In this brilliant work, the most influential philosopher since Sartre suggests that such vaunted reforms as the abolition of torture and the emergence of the modern penitentiary have merely shifted the focus of punishment from the prisoner's body to his soul.
From the excessive and bloody justice of the ancien régime to a disciplinary society in which ongoing examinations take place every time and the judges-controllers are a lot more than we think.
Foucault gives to the prison also a political contingence but tells us also that soon or later it will not be necessary anymore, for the widening of punish/reward connections with the consequent fainting of punishments' intensity will make detrimental to mantain structures for the total submission and recostruction of individuals such as jails.
The only problem of this intelligent and challenging book is that Foucault seems shy to share his opinion on the issue; nearly as if he's afraid of 'abuse' of his power and influence over the reader.
"The body of the condemned" handler om ???
"The spectacle of the scaffold" handler om ???
Foucault's syn på fængsling og henrettelse.
We may be squeamish today, but we cannot state that torture has disappeared from the world. It has just disappeared from the public eye.
From there, he moves on to the concept of punishment, and the various theories that prevailed. And, of course, the practices. For me, the most interesting chapters were those that pertained to discipline, the panopticon, and delinquency.
I don't think that 'the birth of the prison' is a good subtitle. This book is much deeper than that.
It revolves around the concept of power (initially with the king), punishment, society's attitudes towards this, discipline and society; and finally, the Panopticon.

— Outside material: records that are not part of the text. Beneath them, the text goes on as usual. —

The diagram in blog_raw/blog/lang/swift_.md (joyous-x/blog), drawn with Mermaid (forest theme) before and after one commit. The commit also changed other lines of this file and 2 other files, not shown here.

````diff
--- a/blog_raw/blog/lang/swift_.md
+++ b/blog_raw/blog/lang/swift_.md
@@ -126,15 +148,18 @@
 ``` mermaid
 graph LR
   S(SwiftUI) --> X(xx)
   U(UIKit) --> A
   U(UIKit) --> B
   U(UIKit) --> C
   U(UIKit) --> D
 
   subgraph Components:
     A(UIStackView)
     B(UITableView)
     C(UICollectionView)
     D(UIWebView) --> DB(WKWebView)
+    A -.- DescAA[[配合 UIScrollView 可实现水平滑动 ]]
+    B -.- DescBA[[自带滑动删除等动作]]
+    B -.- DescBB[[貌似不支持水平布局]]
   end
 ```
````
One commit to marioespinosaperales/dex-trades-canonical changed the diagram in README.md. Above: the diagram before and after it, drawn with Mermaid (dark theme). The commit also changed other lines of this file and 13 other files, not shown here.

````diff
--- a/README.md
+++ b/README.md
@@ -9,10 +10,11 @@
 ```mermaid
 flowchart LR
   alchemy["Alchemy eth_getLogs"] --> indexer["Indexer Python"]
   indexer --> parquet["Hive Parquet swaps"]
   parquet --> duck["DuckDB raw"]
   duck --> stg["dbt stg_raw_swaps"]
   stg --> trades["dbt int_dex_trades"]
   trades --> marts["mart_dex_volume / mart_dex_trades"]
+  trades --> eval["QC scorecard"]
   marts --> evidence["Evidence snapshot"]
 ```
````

This concept was centuries ahead of its time.
In many ways, society is living in a Panopticon today.